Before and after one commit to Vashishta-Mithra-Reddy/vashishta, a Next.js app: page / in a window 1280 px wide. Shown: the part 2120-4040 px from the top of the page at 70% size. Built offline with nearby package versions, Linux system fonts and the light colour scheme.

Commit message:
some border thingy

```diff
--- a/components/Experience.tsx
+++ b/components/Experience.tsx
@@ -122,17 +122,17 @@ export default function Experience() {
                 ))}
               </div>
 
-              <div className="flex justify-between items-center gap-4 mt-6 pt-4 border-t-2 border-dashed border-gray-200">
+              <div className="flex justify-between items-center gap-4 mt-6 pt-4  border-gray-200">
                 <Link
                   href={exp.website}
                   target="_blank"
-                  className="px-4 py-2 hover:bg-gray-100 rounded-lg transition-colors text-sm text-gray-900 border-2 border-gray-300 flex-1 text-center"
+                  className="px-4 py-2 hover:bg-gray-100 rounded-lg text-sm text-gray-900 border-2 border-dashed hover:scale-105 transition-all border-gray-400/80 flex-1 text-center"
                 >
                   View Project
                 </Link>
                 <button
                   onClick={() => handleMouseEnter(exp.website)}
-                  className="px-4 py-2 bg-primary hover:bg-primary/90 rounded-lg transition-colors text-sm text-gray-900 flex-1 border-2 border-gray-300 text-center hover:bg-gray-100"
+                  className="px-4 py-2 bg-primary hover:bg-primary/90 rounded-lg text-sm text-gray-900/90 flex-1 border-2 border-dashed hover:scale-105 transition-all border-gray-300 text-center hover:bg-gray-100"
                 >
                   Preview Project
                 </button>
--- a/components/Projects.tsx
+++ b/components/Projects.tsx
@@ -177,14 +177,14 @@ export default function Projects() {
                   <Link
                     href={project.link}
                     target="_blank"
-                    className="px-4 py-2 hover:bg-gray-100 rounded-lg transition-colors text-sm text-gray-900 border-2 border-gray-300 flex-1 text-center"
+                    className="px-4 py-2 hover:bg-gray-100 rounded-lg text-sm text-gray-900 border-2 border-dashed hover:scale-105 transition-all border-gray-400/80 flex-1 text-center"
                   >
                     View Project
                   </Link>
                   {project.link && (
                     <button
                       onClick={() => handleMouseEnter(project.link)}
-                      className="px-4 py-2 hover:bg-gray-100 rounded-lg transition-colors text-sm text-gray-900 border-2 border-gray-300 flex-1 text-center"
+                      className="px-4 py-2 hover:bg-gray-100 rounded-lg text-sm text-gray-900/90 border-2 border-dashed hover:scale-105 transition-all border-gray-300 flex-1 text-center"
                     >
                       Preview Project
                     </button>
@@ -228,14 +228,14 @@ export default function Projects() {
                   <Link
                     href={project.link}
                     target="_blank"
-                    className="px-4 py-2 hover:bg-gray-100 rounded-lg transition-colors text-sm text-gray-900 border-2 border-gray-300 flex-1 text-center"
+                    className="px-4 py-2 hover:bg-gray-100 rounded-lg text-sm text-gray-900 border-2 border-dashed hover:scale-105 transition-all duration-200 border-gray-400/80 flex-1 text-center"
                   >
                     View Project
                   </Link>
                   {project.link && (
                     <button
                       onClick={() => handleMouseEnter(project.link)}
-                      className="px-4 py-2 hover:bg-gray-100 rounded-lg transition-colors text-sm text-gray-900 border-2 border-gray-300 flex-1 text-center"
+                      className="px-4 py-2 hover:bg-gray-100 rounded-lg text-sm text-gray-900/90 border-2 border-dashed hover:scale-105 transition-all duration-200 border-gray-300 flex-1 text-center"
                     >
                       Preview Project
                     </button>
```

________________________

The full set of entries above has to be restated exactly.

### RESULT FOR THIS TASK
Before and after one commit to Vashishta-Mithra-Reddy/vashishta, a Next.js app: page / in a window 1280 px wide. Shown: the part 2120-4040 px from the top of the page at 70% size. Built offline with nearby package versions, Linux system fonts and the light colour scheme.

Commit message:
some border thingy

```diff
--- a/components/Experience.tsx
+++ b/components/Experience.tsx
@@ -122,17 +122,17 @@ export default function Experience() {
                 ))}
               </div>
 
-              <div className="flex justify-between items-center gap-4 mt-6 pt-4 border-t-2 border-dashed border-gray-200">
+              <div className="flex justify-between items-center gap-4 mt-6 pt-4  border-gray-200">
                 <Link
                   href={exp.website}
                   target="_blank"
-                  className="px-4 py-2 hover:bg-gray-100 rounded-lg transition-colors text-sm text-gray-900 border-2 border-gray-300 flex-1 text-center"
+                  className="px-4 py-2 hover:bg-gray-100 rounded-lg text-sm text-gray-900 border-2 border-dashed hover:scale-105 transition-all border-gray-400/80 flex-1 text-center"
                 >
                   View Project
                 </Link>
                 <button
                   onClick={() => handleMouseEnter(exp.website)}
-                  className="px-4 py-2 bg-primary hover:bg-primary/90 rounded-lg transition-colors text-sm text-gray-900 flex-1 border-2 border-gray-300 text-center hover:bg-gray-100"
+                  className="px-4 py-2 bg-primary hover:bg-primary/90 rounded-lg text-sm text-gray-900/90 flex-1 border-2 border-dashed hover:scale-105 transition-all border-gray-300 text-center hover:bg-gray-100"
                 >
                   Preview Project
                 </button>
--- a/components/Projects.tsx
+++ b/components/Projects.tsx
@@ -177,14 +177,14 @@ export default function Projects() {
                   <Link
                     href={project.link}
                     target="_blank"
-                    className="px-4 py-2 hover:bg-gray-100 rounded-lg transition-colors text-sm text-gray-900 border-2 border-gray-300 flex-1 text-center"
+                    className="px-4 py-2 hover:bg-gray-100 rounded-lg text-sm text-gray-900 border-2 border-dashed hover:scale-105 transition-all border-gray-400/80 flex-1 text-center"
                   >
                     View Project
                   </Link>
                   {project.link && (
                     <button
                       onClick={() => handleMouseEnter(project.link)}
-                      className="px-4 py-2 hover:bg-gray-100 rounded-lg transition-colors text-sm text-gray-900 border-2 border-gray-300 flex-1 text-center"
+                      className="px-4 py-2 hover:bg-gray-100 rounded-lg text-sm text-gray-900/90 border-2 border-dashed hover:scale-105 transition-all border-gray-300 flex-1 text-center"
                     >
                       Preview Project
                     </button>
@@ -228,14 +228,14 @@ export default function Projects() {
                   <Link
                     href={project.link}
                     target="_blank"
-                    className="px-4 py-2 hover:bg-gray-100 rounded-lg transition-colors text-sm text-gray-900 border-2 border-gray-300 flex-1 text-center"
+                    className="px-4 py-2 hover:bg-gray-100 rounded-lg text-sm text-gray-900 border-2 border-dashed hover:scale-105 transition-all duration-200 border-gray-400/80 flex-1 text-center"
                   >
                     View Project
                   </Link>
                   {project.link && (
                     <button
                       onClick={() => handleMouseEnter(project.link)}
-                      className="px-4 py-2 hover:bg-gray-100 rounded-lg transition-colors text-sm text-gray-900 border-2 border-gray-300 flex-1 text-center"
+                      className="px-4 py-2 hover:bg-gray-100 rounded-lg text-sm text-gray-900/90 border-2 border-dashed hover:scale-105 transition-all duration-200 border-gray-300 flex-1 text-center"
                     >
                       Preview Project
                     </button>
```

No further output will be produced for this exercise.